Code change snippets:
+ + +
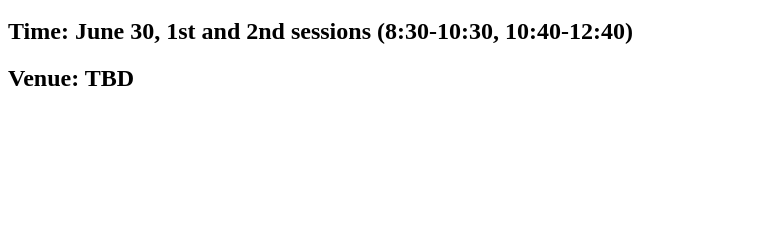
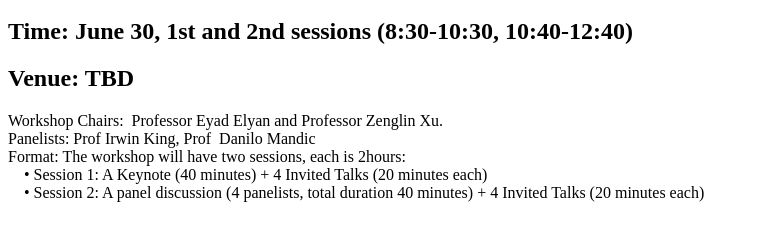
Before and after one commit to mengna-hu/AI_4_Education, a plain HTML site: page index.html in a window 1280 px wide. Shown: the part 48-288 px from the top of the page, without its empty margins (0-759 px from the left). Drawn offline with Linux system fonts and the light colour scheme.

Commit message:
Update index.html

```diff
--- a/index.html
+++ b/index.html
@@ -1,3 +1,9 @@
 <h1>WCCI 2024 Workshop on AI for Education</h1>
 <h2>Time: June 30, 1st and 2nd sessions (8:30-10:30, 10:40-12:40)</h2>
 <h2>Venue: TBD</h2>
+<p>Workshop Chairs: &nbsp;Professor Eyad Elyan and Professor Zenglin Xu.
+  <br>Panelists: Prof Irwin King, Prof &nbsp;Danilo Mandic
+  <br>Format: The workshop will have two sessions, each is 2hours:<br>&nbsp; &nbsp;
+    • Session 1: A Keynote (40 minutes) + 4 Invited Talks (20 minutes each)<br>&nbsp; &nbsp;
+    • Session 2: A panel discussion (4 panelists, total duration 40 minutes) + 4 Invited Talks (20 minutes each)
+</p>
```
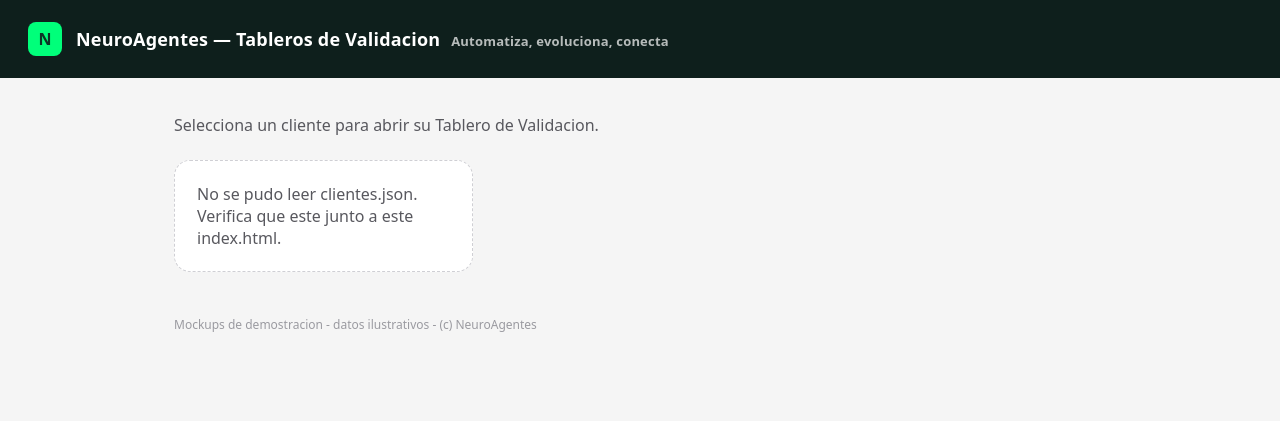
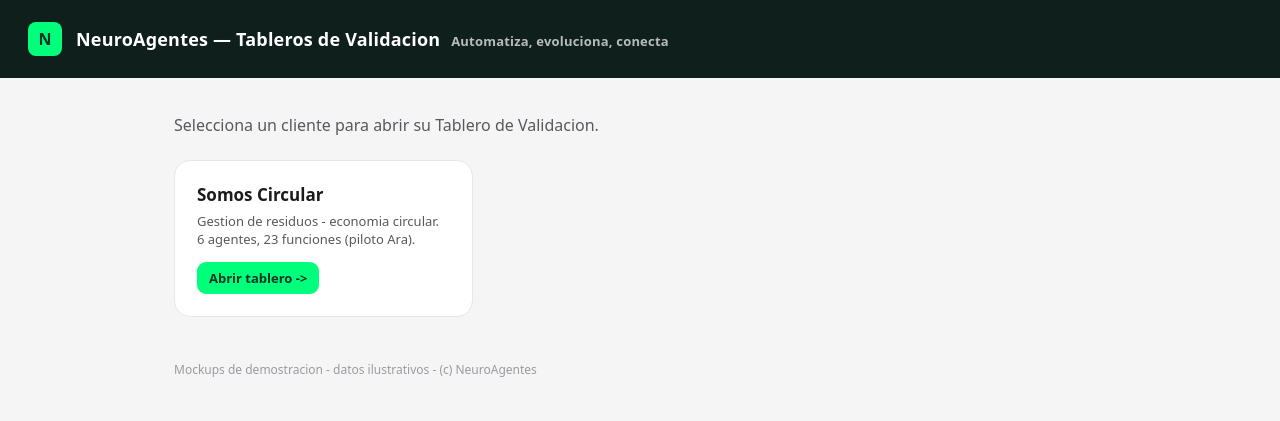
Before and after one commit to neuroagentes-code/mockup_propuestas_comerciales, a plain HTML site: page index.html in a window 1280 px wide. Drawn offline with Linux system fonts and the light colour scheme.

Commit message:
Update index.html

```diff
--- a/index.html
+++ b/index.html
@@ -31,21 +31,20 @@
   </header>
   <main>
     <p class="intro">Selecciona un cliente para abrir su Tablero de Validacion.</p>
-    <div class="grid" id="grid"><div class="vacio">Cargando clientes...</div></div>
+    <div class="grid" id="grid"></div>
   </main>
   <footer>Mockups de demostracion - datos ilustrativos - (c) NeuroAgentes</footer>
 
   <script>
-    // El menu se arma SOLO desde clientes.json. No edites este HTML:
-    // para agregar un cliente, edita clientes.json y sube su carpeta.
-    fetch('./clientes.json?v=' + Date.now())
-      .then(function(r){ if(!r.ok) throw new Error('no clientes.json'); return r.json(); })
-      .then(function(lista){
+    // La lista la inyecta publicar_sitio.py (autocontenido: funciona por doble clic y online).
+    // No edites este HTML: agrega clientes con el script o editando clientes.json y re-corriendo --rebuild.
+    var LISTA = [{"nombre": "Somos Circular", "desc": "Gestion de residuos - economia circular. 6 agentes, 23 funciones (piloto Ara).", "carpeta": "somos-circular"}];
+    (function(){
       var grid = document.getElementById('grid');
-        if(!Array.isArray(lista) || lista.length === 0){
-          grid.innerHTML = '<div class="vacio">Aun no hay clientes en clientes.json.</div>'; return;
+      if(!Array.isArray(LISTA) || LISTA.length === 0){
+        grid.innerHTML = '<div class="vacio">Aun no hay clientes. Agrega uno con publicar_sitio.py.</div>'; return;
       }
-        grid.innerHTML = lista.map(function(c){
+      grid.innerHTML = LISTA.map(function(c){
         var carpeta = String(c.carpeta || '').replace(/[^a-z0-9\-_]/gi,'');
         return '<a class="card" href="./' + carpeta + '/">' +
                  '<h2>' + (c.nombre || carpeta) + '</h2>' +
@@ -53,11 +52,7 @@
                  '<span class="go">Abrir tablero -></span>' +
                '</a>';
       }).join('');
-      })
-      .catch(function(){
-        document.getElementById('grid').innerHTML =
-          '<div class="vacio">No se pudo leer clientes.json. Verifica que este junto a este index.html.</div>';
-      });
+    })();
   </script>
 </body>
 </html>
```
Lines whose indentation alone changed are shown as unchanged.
+ + +
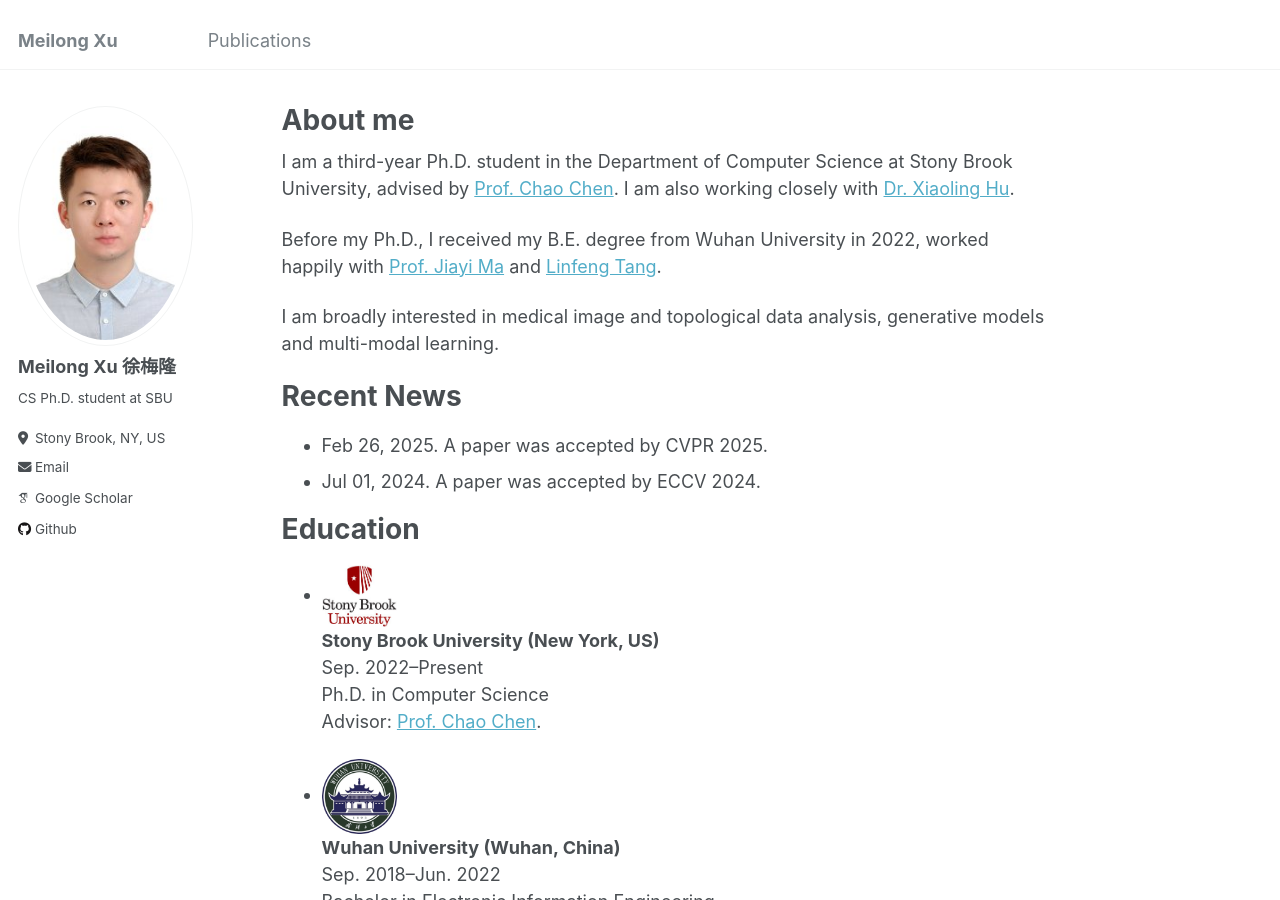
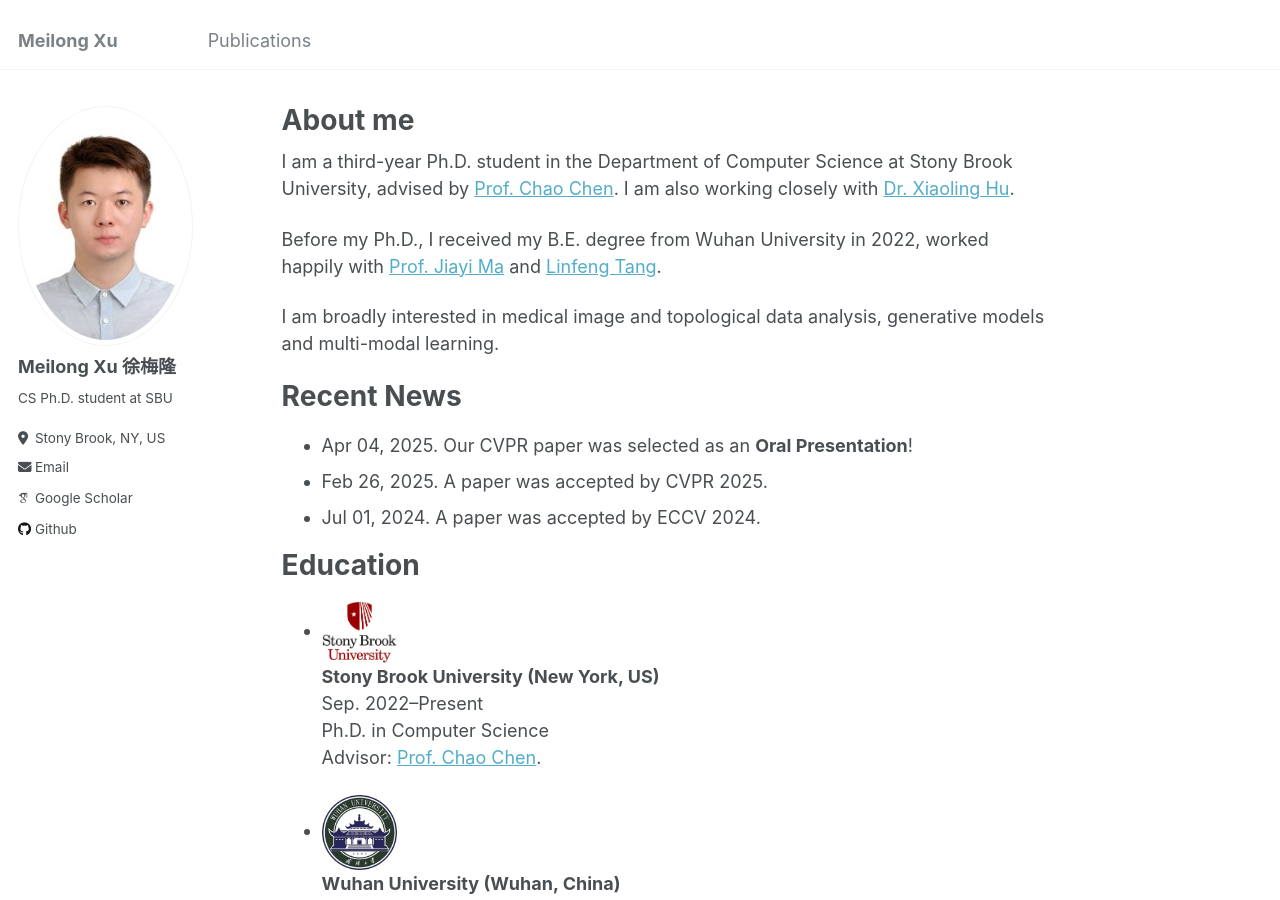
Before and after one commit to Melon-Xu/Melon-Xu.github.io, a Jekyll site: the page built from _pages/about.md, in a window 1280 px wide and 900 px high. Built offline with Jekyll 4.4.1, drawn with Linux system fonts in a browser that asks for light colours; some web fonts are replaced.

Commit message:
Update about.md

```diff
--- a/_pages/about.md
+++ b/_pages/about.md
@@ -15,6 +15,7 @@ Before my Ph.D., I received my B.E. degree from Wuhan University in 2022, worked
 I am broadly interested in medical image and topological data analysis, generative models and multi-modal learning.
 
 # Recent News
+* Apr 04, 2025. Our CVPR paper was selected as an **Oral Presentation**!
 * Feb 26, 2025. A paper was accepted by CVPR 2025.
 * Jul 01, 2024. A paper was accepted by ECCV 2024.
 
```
+ + +
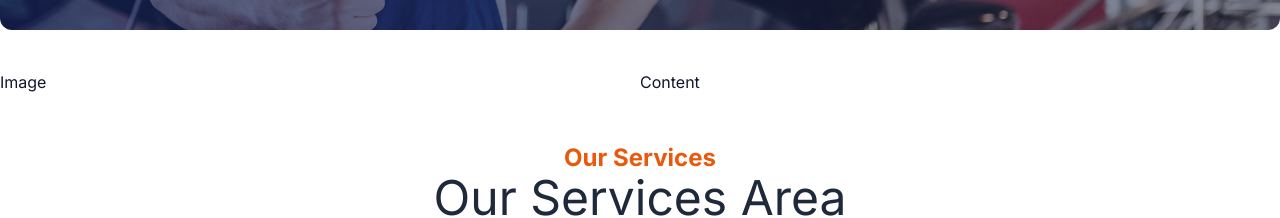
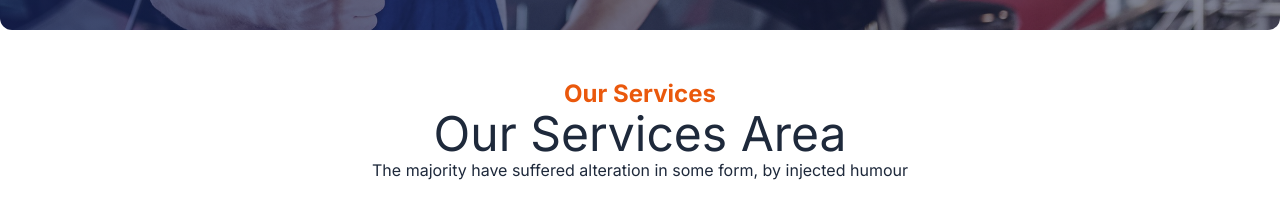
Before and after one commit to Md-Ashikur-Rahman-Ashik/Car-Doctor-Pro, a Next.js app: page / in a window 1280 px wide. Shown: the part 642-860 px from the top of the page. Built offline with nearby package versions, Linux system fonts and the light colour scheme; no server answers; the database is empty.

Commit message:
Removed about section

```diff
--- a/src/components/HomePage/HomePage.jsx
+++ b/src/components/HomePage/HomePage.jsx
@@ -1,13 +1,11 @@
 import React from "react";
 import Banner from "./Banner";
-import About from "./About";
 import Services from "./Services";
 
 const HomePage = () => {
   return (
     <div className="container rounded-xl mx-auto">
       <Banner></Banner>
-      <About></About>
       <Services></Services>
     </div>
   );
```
+ + +
• What is required
Among the records above, find each line holding the string "nbsp" and pull it out.

• Result
+<p>Workshop Chairs: &nbsp;Professor Eyad Elyan and Professor Zenglin Xu.
+  <br>Panelists: Prof Irwin King, Prof &nbsp;Danilo Mandic
+  <br>Format: The workshop will have two sessions, each is 2hours:<br>&nbsp; &nbsp;
+    • Session 1: A Keynote (40 minutes) + 4 Invited Talks (20 minutes each)<br>&nbsp; &nbsp;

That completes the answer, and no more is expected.